MS. TURLINGTON BURNS: You're further ahead than I was. I ran my first marathon in 2011 and we were given ten spots for a very new charitable organization as part of the New York City Marathon. And I thought, "Well, I know some runners, and I can't not run it as the head of this organization." So, I signed up, and immediately when I started training I saw the connection between what we're trying to do, where there is need, and where there is really an intense barrier, which is distance, and how we can connect the dots there. So, I ran the first one and then I thought, "Oh yeah, I have two kids. I think I could do that two times." And then it just started to grow, and it's turned out that there are a lot of runners out there, or people who are just—I think people who are taking care of themselves and are active, healthy people, are more likely to care about the health and wellbeing of others, than your average person. So, we found that it's been a very connective, very community-building type of event, and people go couch to marathon, or they walk, cycle, you know, anything that you do already there's a way that you can contribute that effort towards other people.
Here’s the bottom line—many folks who are unhappy with their work lives or who are just eager for a fresh start or new challenge take the new year as an opportunity to make a change, and it’s a great time to do so! Because so many people are focused on career changes at the beginning of a new year, many companies and industries ramp up their hiring during this time—and those among us who are serious and dedicated can take full advantage of this reality. If this sounds like you, perhaps now is a great time to move forward—but do so wisely and plan accordingly. Good luck and Happy New Year!

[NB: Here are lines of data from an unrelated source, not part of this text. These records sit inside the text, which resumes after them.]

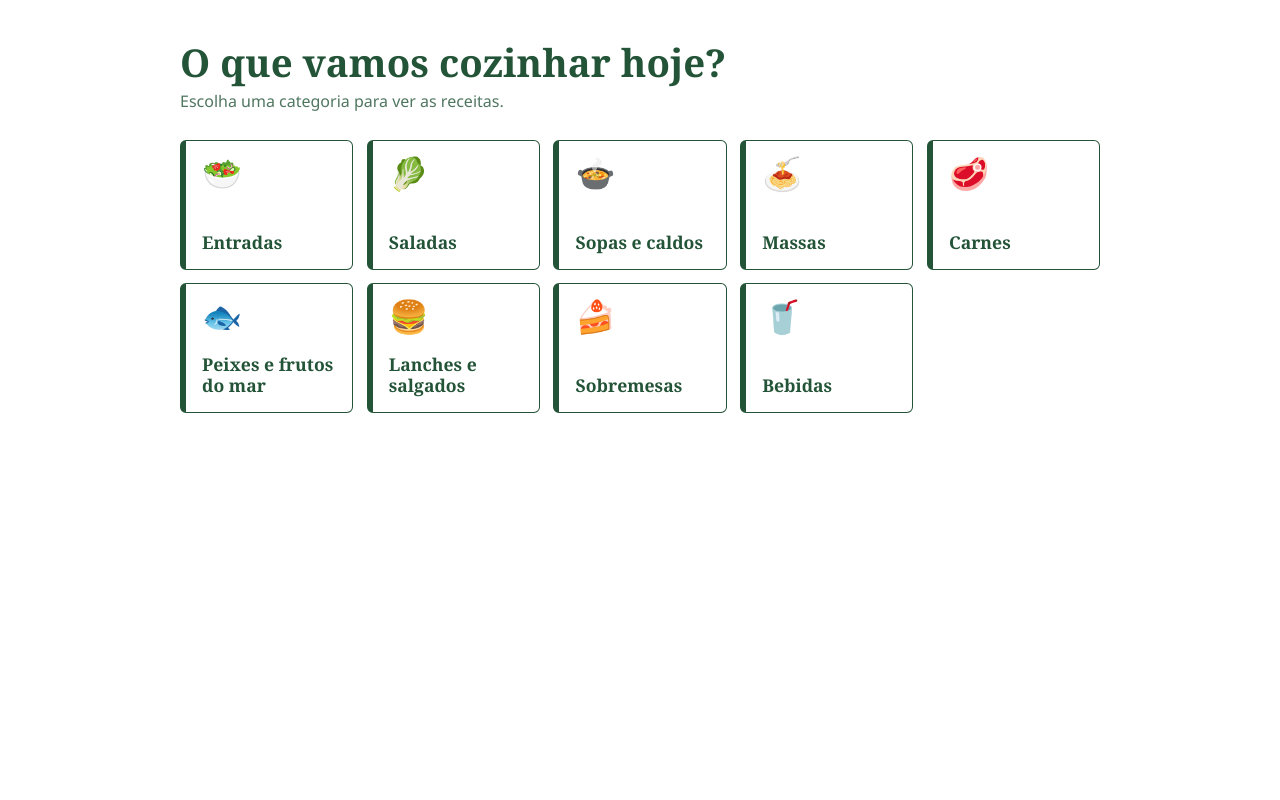
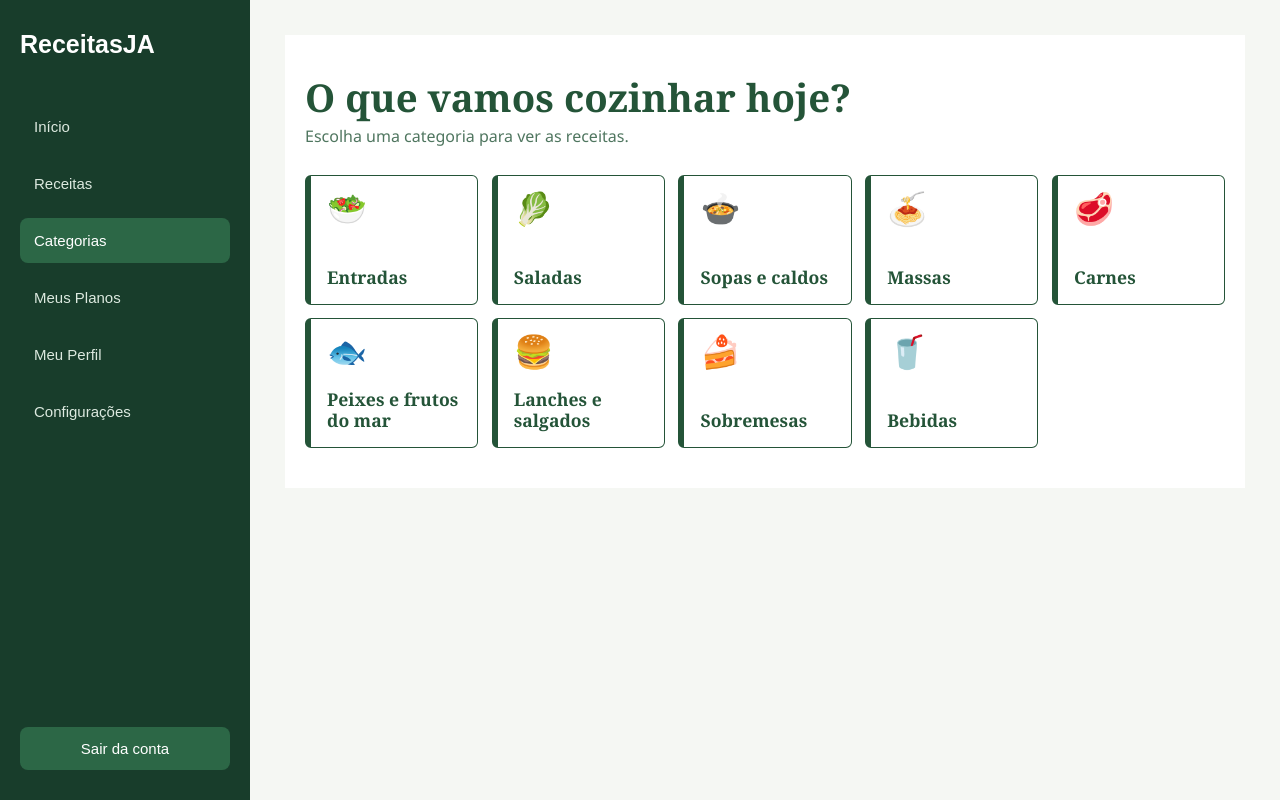
Before and after one commit to iastoan/Frontend-app-de-receitas-periodo-4-, a React (Vite) app in the folder Buxim_Cheio/: page /categorias in a window 1280 px wide. Built offline with nearby package versions, Linux system fonts and the light colour scheme.

Commit message:
configurando pagina de categorias

```diff
--- a/Buxim_Cheio/src/App.tsx
+++ b/Buxim_Cheio/src/App.tsx
@@ -6,25 +6,18 @@ import Home from "./pages/Home";
 import Cadastro from "./pages/Cadastro";
 import Categorias from "./pages/Categorias";
 import Perfil from "./pages/Perfil";
-import Configurações from "./pages/Configurações";
-
+import Configuracoes from "./pages/Configuracoes";
 
 function App() {
   return (
     <BrowserRouter>
       <Routes>
         <Route path="/" element={<Login />} />
-
         <Route path="/home" element={<Home />} />
-
         <Route path="/cadastro" element={<Cadastro />} />
-
         <Route path="/categorias" element={<Categorias />} />
-
         <Route path="/perfil" element={<Perfil />} />
-
-        <Route path="/configurações" element={<Configurações />} />
-
+        <Route path="/configuracoes" element={<Configuracoes />} />
       </Routes>
     </BrowserRouter>
   );
--- a/Buxim_Cheio/src/pages/Categorias.css
+++ b/Buxim_Cheio/src/pages/Categorias.css
@@ -95,3 +95,8 @@
     transition: none;
   }
 }
+
+.main-content .rc {
+  width: 100%;
+  box-sizing: border-box;
+}
--- a/Buxim_Cheio/src/pages/Categorias.tsx
+++ b/Buxim_Cheio/src/pages/Categorias.tsx
@@ -1,6 +1,8 @@
 
 import { useState } from "react";
+import { useNavigate } from "react-router-dom";
 import "./Categorias.css";
+import "./Home.css";
 
 export interface Category {
   id: string;
@@ -24,7 +26,18 @@ interface Props {
   onSelect?: (category: Category | null) => void;
 }
 
+const MENU = [
+  { label: "Início", path: "/home" },
+  { label: "Receitas", path: "/receitas" },
+  { label: "Categorias", path: "/categorias" },
+  { label: "Meus Planos", path: "/planos" },
+  { label: "Meu Perfil", path: "/perfil" },
+  { label: "Configurações", path: "/configuracoes" },
+];
+
 export default function RecipeCategories({ onSelect }: Props) {
+  const navigate = useNavigate();
+
   const [selectedId, setSelectedId] = useState<string | null>(null);
 
   const handleClick = (category: Category) => {
@@ -35,6 +48,33 @@ export default function RecipeCategories({ onSelect }: Props) {
   };
 
   return (
+    <div className="home-container">
+      <aside className="sidebar">
+        <h2 className="logo">ReceitasJA</h2>
+
+        <nav>
+          {MENU.map((item) => (
+            <button
+              key={item.path}
+              type="button"
+              className={item.path === "/categorias" ? "active" : ""}
+              onClick={() => navigate(item.path)}
+            >
+              {item.label}
+            </button>
+          ))}
+        </nav>
+
+        <button
+          type="button"
+          className="logout-button"
+          onClick={() => navigate("/")}
+        >
+          Sair da conta
+        </button>
+      </aside>
+
+      <main className="main-content">
         <section className="rc" aria-labelledby="rc-title">
           <header className="rc__header">
             <h2 id="rc-title" className="rc__title">
@@ -69,5 +109,7 @@ export default function RecipeCategories({ onSelect }: Props) {
             })}
           </ul>
         </section>
+      </main>
+    </div>
   );
 }
```
Lines whose indentation alone changed are shown as unchanged.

This is really important. The investment gap and the pay gap are closely related. A lot of us know about the pay gap—that women make about eighty cents on the dollar compared to men with the same job and experience. And investing amplifies that difference, thanks to what Albert Einstein once called the eighth wonder of the world: compounding. Which means that, over time, the difference between investing a little and investing a little more becomes profound. Basically, if you don’t invest much, and you don’t start early enough, you’ll end up with a lot less when it’s time to retire. Once you stop working, your retirement savings becomes your income. And more income means more choices: the choice to take time off for family, change jobs for something you love but that may not pay as well, leave a bad relationship, travel the world…money equals choices.
In a recent survey by Morgan Stanley 84% of women said they were interested in “sustainable” investing, that is, targeting not just financial returns but social or environmental goals. The figure for men was 67%. Matthew Patsky of Trillium Asset Management, a sustainable-investment firm, estimates that two-thirds of the firm’s direct clients who are investing as individuals are women. Among the couples who are joint clients, investing sustainably has typically been the wife’s idea. Julia Balandina Jaquier, an impact-investment adviser in Zurich, says that though women who inherit wealth are often less confident than men about how to invest it, when it comes to investing with a social impact “women are more often prepared to be the risk-takers and trailblazers.”